Revision tracking records
────

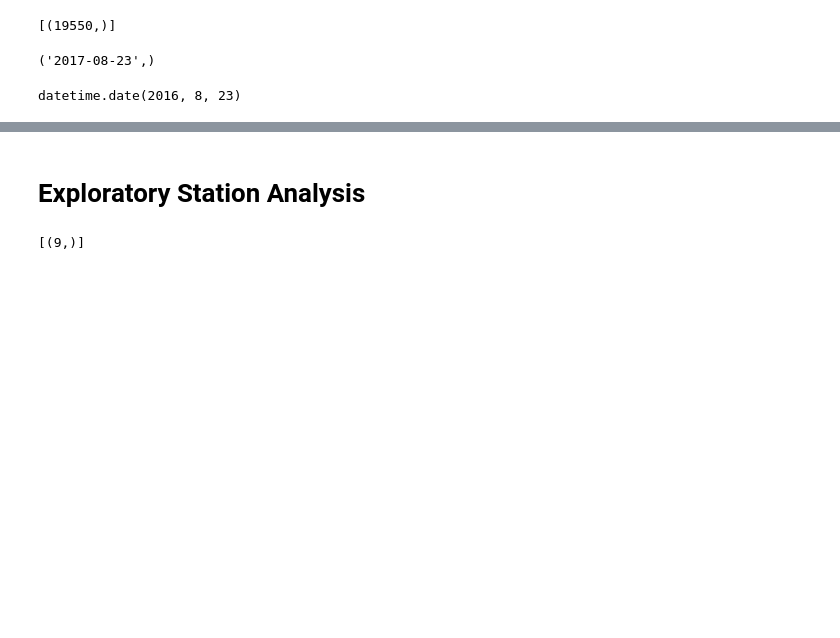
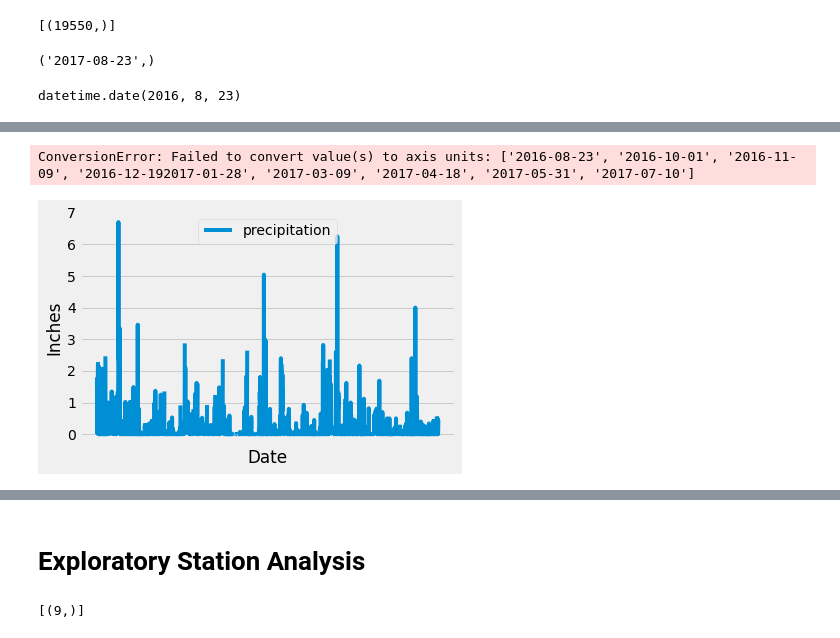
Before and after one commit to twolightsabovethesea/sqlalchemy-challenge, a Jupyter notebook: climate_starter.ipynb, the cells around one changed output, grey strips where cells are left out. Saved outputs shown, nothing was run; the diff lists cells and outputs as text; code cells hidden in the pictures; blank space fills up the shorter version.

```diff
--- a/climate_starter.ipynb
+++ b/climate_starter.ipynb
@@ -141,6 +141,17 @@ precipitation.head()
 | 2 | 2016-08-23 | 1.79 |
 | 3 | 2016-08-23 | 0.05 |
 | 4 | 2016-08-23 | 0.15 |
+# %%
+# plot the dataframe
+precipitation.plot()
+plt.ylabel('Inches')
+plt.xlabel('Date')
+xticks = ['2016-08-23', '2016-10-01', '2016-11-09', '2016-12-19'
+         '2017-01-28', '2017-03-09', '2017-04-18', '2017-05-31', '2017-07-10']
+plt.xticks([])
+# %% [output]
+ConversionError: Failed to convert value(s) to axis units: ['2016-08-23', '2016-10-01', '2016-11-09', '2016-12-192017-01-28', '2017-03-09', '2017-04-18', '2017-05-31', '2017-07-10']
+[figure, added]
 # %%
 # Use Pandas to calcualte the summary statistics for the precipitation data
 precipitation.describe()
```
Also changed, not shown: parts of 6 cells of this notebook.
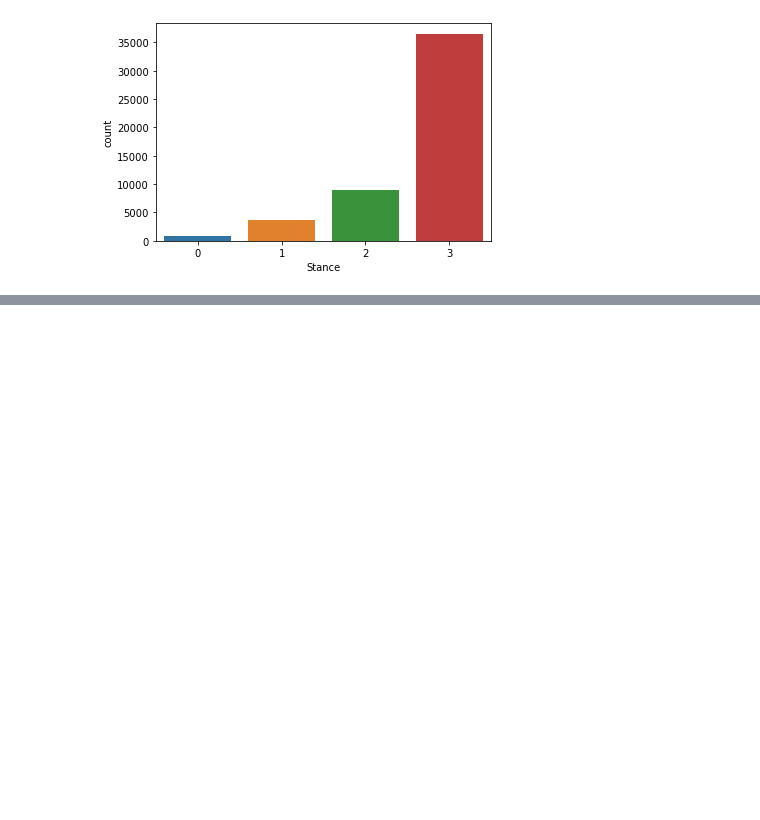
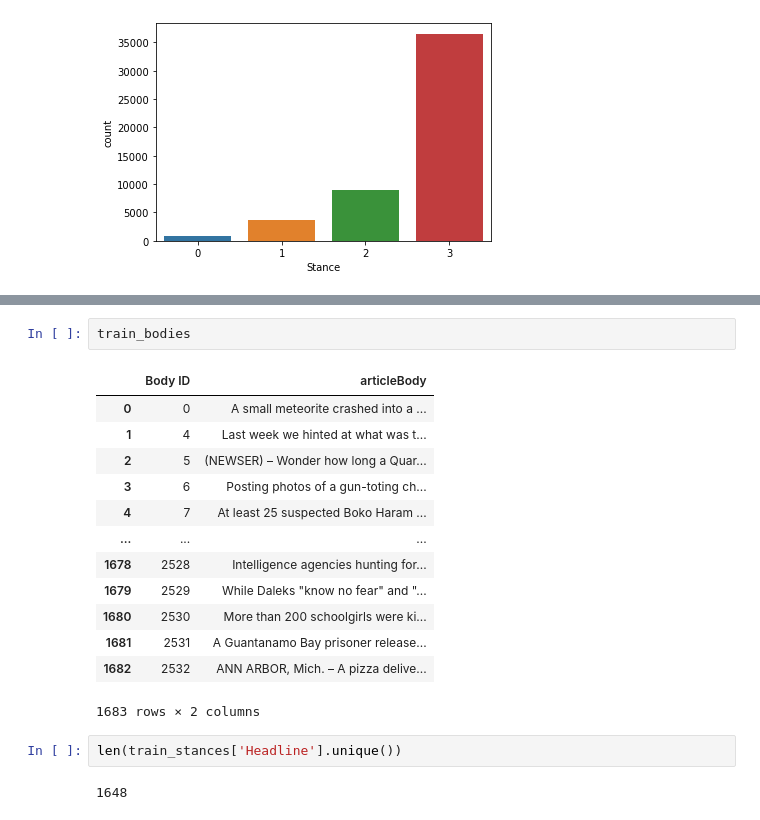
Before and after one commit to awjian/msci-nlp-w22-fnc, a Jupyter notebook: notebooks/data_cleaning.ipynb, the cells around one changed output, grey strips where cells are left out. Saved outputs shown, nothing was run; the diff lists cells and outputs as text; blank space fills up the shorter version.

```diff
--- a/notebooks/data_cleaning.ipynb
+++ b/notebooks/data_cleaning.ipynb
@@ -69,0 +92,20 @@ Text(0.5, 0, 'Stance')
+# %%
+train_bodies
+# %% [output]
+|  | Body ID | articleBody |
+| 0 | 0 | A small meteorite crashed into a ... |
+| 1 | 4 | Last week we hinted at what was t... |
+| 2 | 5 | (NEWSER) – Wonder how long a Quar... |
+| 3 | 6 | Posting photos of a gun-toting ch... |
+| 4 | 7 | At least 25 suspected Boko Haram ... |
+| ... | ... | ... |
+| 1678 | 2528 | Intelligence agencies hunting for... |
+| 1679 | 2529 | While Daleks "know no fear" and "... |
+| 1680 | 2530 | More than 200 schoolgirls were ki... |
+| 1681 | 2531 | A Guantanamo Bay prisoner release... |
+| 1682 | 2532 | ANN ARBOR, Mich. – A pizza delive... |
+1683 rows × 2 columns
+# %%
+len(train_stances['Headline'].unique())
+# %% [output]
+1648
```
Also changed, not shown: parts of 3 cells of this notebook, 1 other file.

────

• _TASK_
Give back all entries exactly. No pictures belong in the copy.

• _WRITTEN ANSWER_
Before and after one commit to twolightsabovethesea/sqlalchemy-challenge, a Jupyter notebook: climate_starter.ipynb, the cells around one changed output, grey strips where cells are left out. Saved outputs shown, nothing was run; the diff lists cells and outputs as text; code cells hidden in the pictures; blank space fills up the shorter version.

```diff
--- a/climate_starter.ipynb
+++ b/climate_starter.ipynb
@@ -141,6 +141,17 @@ precipitation.head()
 | 2 | 2016-08-23 | 1.79 |
 | 3 | 2016-08-23 | 0.05 |
 | 4 | 2016-08-23 | 0.15 |
+# %%
+# plot the dataframe
+precipitation.plot()
+plt.ylabel('Inches')
+plt.xlabel('Date')
+xticks = ['2016-08-23', '2016-10-01', '2016-11-09', '2016-12-19'
+         '2017-01-28', '2017-03-09', '2017-04-18', '2017-05-31', '2017-07-10']
+plt.xticks([])
+# %% [output]
+ConversionError: Failed to convert value(s) to axis units: ['2016-08-23', '2016-10-01', '2016-11-09', '2016-12-192017-01-28', '2017-03-09', '2017-04-18', '2017-05-31', '2017-07-10']
+[figure, added]
 # %%
 # Use Pandas to calcualte the summary statistics for the precipitation data
 precipitation.describe()
```
Also changed, not shown: parts of 6 cells of this notebook.
Before and after one commit to awjian/msci-nlp-w22-fnc, a Jupyter notebook: notebooks/data_cleaning.ipynb, the cells around one changed output, grey strips where cells are left out. Saved outputs shown, nothing was run; the diff lists cells and outputs as text; blank space fills up the shorter version.

```diff
--- a/notebooks/data_cleaning.ipynb
+++ b/notebooks/data_cleaning.ipynb
@@ -69,0 +92,20 @@ Text(0.5, 0, 'Stance')
+# %%
+train_bodies
+# %% [output]
+|  | Body ID | articleBody |
+| 0 | 0 | A small meteorite crashed into a ... |
+| 1 | 4 | Last week we hinted at what was t... |
+| 2 | 5 | (NEWSER) – Wonder how long a Quar... |
+| 3 | 6 | Posting photos of a gun-toting ch... |
+| 4 | 7 | At least 25 suspected Boko Haram ... |
+| ... | ... | ... |
+| 1678 | 2528 | Intelligence agencies hunting for... |
+| 1679 | 2529 | While Daleks "know no fear" and "... |
+| 1680 | 2530 | More than 200 schoolgirls were ki... |
+| 1681 | 2531 | A Guantanamo Bay prisoner release... |
+| 1682 | 2532 | ANN ARBOR, Mich. – A pizza delive... |
+1683 rows × 2 columns
+# %%
+len(train_stances['Headline'].unique())
+# %% [output]
+1648
```
Also changed, not shown: parts of 3 cells of this notebook, 1 other file.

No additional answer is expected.